=== DIRECTIONS FOR THIS TASK ===
Please output the following records exactly. Leave every image out.

=== RECORDS ===
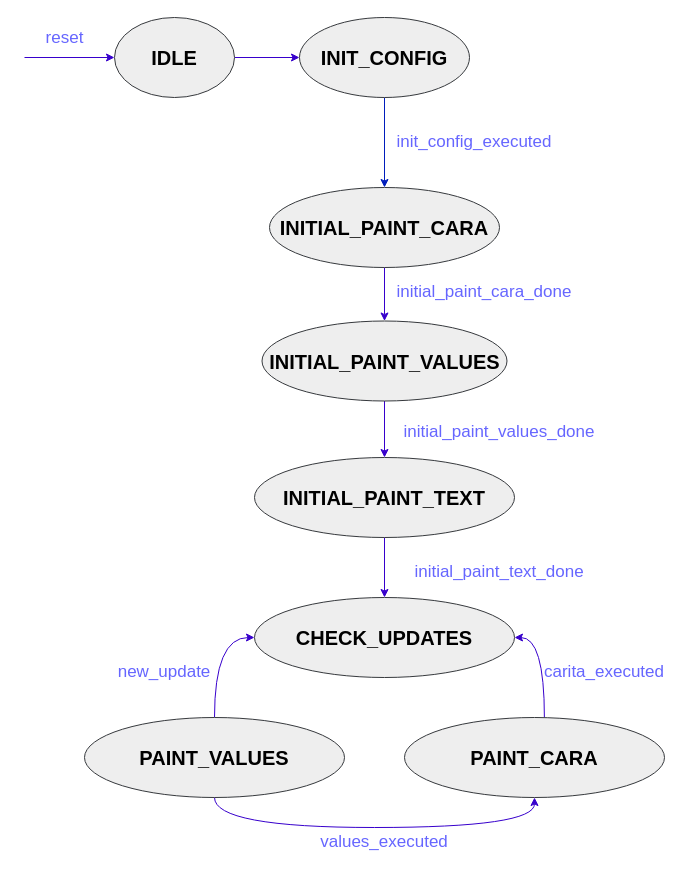
Before: page "fsm_controller_lcd" (3 of 7) of figs/LCD_diagramas.drawio in unal-edigital1-lab/entrega-1-proyecto-grupo01-2024-1, a draw.io diagram. Source tidied: cells renumbered, new cells numbered last; positions are measured from the earlier drawing's top-left corner, leaving out a move shared by most shapes. Both pictures are drawn from the tidied source at 100%, with x=0, y=0 at pixel (24, 17).
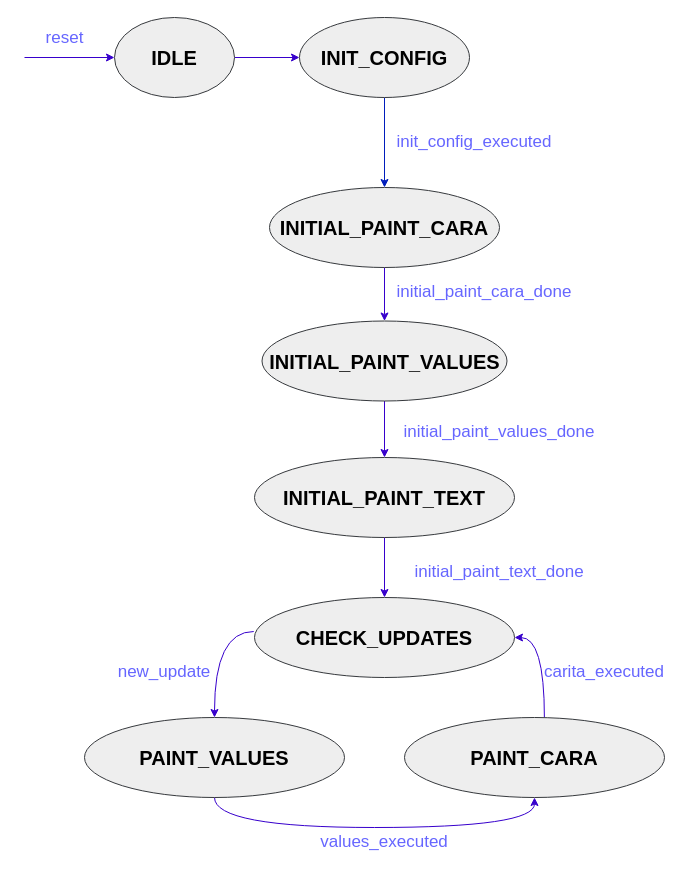
The same page after the edit.

Unchanged cells that the change refers to:
```xml
<mxCell id="12" value="&lt;span style=&quot;font-size: 20px;&quot;&gt;&lt;b&gt;CHECK_UPDATES&lt;/b&gt;&lt;/span&gt;" style="ellipse;whiteSpace=wrap;html=1;fillColor=#eeeeee;strokeColor=#36393d;" parent="1" vertex="1">
  <mxGeometry x="230" y="580" width="260" height="80" as="geometry" />
</mxCell>
<mxCell id="15" value="&lt;span style=&quot;font-size: 20px;&quot;&gt;&lt;b&gt;PAINT_VALUES&lt;/b&gt;&lt;/span&gt;" style="ellipse;whiteSpace=wrap;html=1;fillColor=#eeeeee;strokeColor=#36393d;" parent="1" vertex="1">
  <mxGeometry x="60" y="700" width="260" height="80" as="geometry" />
</mxCell>
```

What changed in the source:
```diff
@@
-    <mxCell id="14" style="edgeStyle=orthogonalEdgeStyle;rounded=0;jettySize=auto;html=1;entryX=0;entryY=0.5;entryDx=0;entryDy=0;curved=1;fillColor=#6a00ff;strokeColor=#3700CC;" parent="1" edge="1" source="15" target="12">
+    <mxCell id="14" style="edgeStyle=orthogonalEdgeStyle;rounded=0;jettySize=auto;html=1;entryX=0.5;entryY=0;entryDx=0;entryDy=0;curved=1;fillColor=#6a00ff;strokeColor=#3700CC;exitX=-0.003;exitY=0.425;exitDx=0;exitDy=0;exitPerimeter=0;" parent="1" edge="1" source="12" target="15">
       <mxGeometry relative="1" as="geometry" />
     </mxCell>
```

=== TASK RESPONSE ===
Before: page "fsm_controller_lcd" (3 of 7) of figs/LCD_diagramas.drawio in unal-edigital1-lab/entrega-1-proyecto-grupo01-2024-1, a draw.io diagram. Source tidied: cells renumbered, new cells numbered last; positions are measured from the earlier drawing's top-left corner, leaving out a move shared by most shapes. Both pictures are drawn from the tidied source at 100%, with x=0, y=0 at pixel (24, 17).
The same page after the edit.

Unchanged cells that the change refers to:
```xml
<mxCell id="12" value="&lt;span style=&quot;font-size: 20px;&quot;&gt;&lt;b&gt;CHECK_UPDATES&lt;/b&gt;&lt;/span&gt;" style="ellipse;whiteSpace=wrap;html=1;fillColor=#eeeeee;strokeColor=#36393d;" parent="1" vertex="1">
  <mxGeometry x="230" y="580" width="260" height="80" as="geometry" />
</mxCell>
<mxCell id="15" value="&lt;span style=&quot;font-size: 20px;&quot;&gt;&lt;b&gt;PAINT_VALUES&lt;/b&gt;&lt;/span&gt;" style="ellipse;whiteSpace=wrap;html=1;fillColor=#eeeeee;strokeColor=#36393d;" parent="1" vertex="1">
  <mxGeometry x="60" y="700" width="260" height="80" as="geometry" />
</mxCell>
```

What changed in the source:
```diff
@@
-    <mxCell id="14" style="edgeStyle=orthogonalEdgeStyle;rounded=0;jettySize=auto;html=1;entryX=0;entryY=0.5;entryDx=0;entryDy=0;curved=1;fillColor=#6a00ff;strokeColor=#3700CC;" parent="1" edge="1" source="15" target="12">
+    <mxCell id="14" style="edgeStyle=orthogonalEdgeStyle;rounded=0;jettySize=auto;html=1;entryX=0.5;entryY=0;entryDx=0;entryDy=0;curved=1;fillColor=#6a00ff;strokeColor=#3700CC;exitX=-0.003;exitY=0.425;exitDx=0;exitDy=0;exitPerimeter=0;" parent="1" edge="1" source="12" target="15">
       <mxGeometry relative="1" as="geometry" />
     </mxCell>
```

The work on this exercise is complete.